Heinicke said the department is hopeful mosquito numbers will be lower this year because of a cold winter with several freezes.
In Frisco, however, Jerry Smith, owner of the Mosquito Joe franchise, a provider of “pest control” for the insects, said the mosquito season is well underway.
“They are out there — just swatted one the other day actually.”
“All it needs is 50 degrees or warmer and water,” he said, adding that his team will start spraying customers’ backyards as a way to cut down on mosquitoes within the next month.
Plano has introduced gambusia fish for at least the past two years.

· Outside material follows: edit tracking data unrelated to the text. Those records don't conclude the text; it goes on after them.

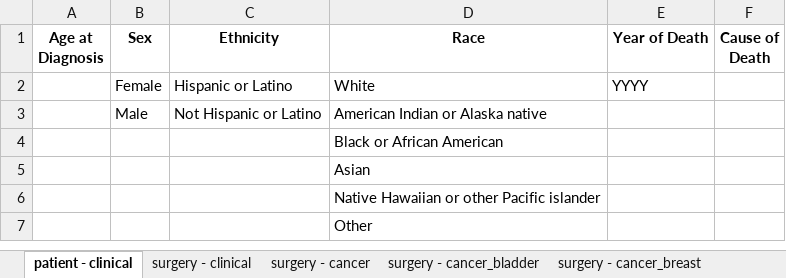
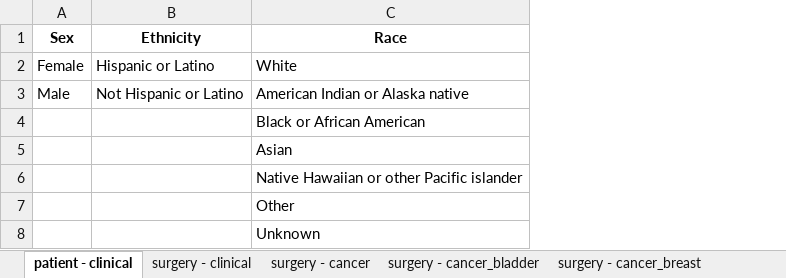
Before and after one commit to labsyspharm/biospecimen-disease-research-terminology, an Excel workbook: clinical_properties_summary.xlsx, sheet patient - clinical, drawn as a sheet; values as stored, in another font and other column widths than the file's, no borders; removed rows and columns are numbered as before the commit, all else as after; the diff names each change by its address in the sheet, - before the commit and + after, or states it on an @@ line.

```diff
--- a/clinical_properties_summary.xlsx (sheet patient - clinical)
+++ b/clinical_properties_summary.xlsx (sheet patient - clinical)
-column A (Age at Diagnosis), empty
-column E (Year of Death), row 2: YYYY
-column F (Cause of Death), empty
+row 8:  |  | Unknown
```
Also changed, not shown: sheet surgery - cancer_adult_glioma, sheet surgery - meningioma, sheet surgery - cancer, sheet surgery - clinical, sheet surgery - liposarcoma, other sheet tabs, 2 other files.
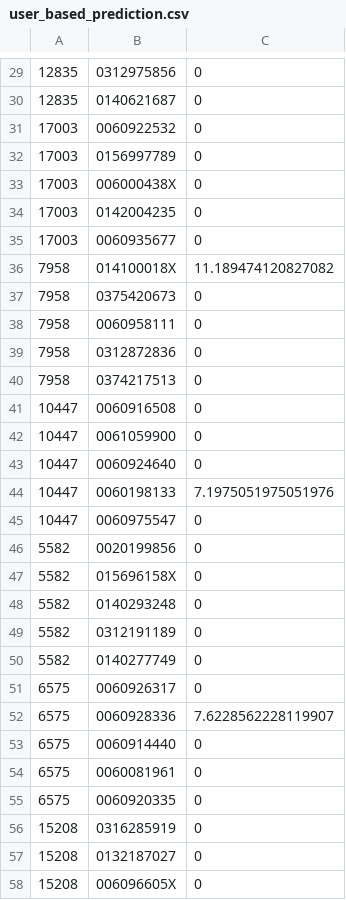
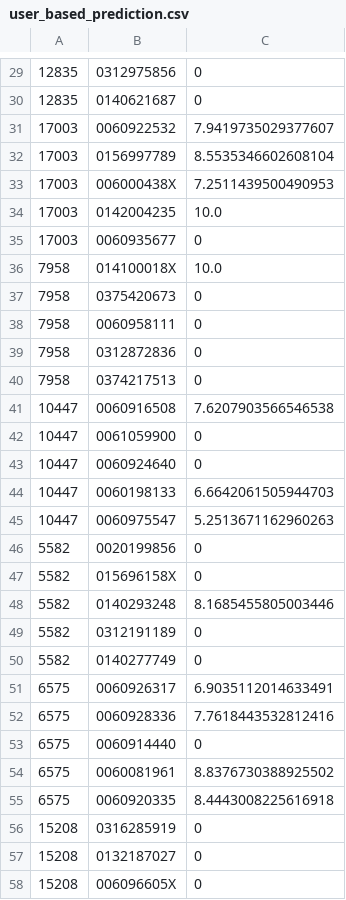
Before and after one commit to narisso/Tarea1-Recomendadores, a CSV file: prediction/user_based_prediction.csv, drawn as a sheet; only a part is shown, gaps mark what is left out; the diff covers the shown part only.

```diff
--- a/prediction/user_based_prediction.csv
+++ b/prediction/user_based_prediction.csv
@@ -30,8 +30,8 @@
 12835;0140621687;0
-17003;0060922532;0
-17003;0156997789;0
-17003;006000438X;0
-17003;0142004235;0
+17003;0060922532;7.9419735029377607
+17003;0156997789;8.5535346602608104
+17003;006000438X;7.2511439500490953
+17003;0142004235;10.0
 17003;0060935677;0
-7958;014100018X;11.189474120827082
+7958;014100018X;10.0
 7958;0375420673;0
@@ -40,17 +40,17 @@
 7958;0374217513;0
-10447;0060916508;0
+10447;0060916508;7.6207903566546538
 10447;0061059900;0
 10447;0060924640;0
-10447;0060198133;7.1975051975051976
-10447;0060975547;0
+10447;0060198133;6.6642061505944703
+10447;0060975547;5.2513671162960263
 5582;0020199856;0
 5582;015696158X;0
-5582;0140293248;0
+5582;0140293248;8.1685455805003446
 5582;0312191189;0
 5582;0140277749;0
-6575;0060926317;0
-6575;0060928336;7.6228562228119907
+6575;0060926317;6.9035112014633491
+6575;0060928336;7.7618443532812416
 6575;0060914440;0
-6575;0060081961;0
-6575;0060920335;0
+6575;0060081961;8.8376730388925502
+6575;0060920335;8.4443008225616918
 15208;0316285919;0
```
Also changed, not shown: 67 edited cells elsewhere in this file, prediction/prediction.csv, 44 other files.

The hope is the fish will continue to breed and be an effective tool for maintaining the mosquito population for years to come.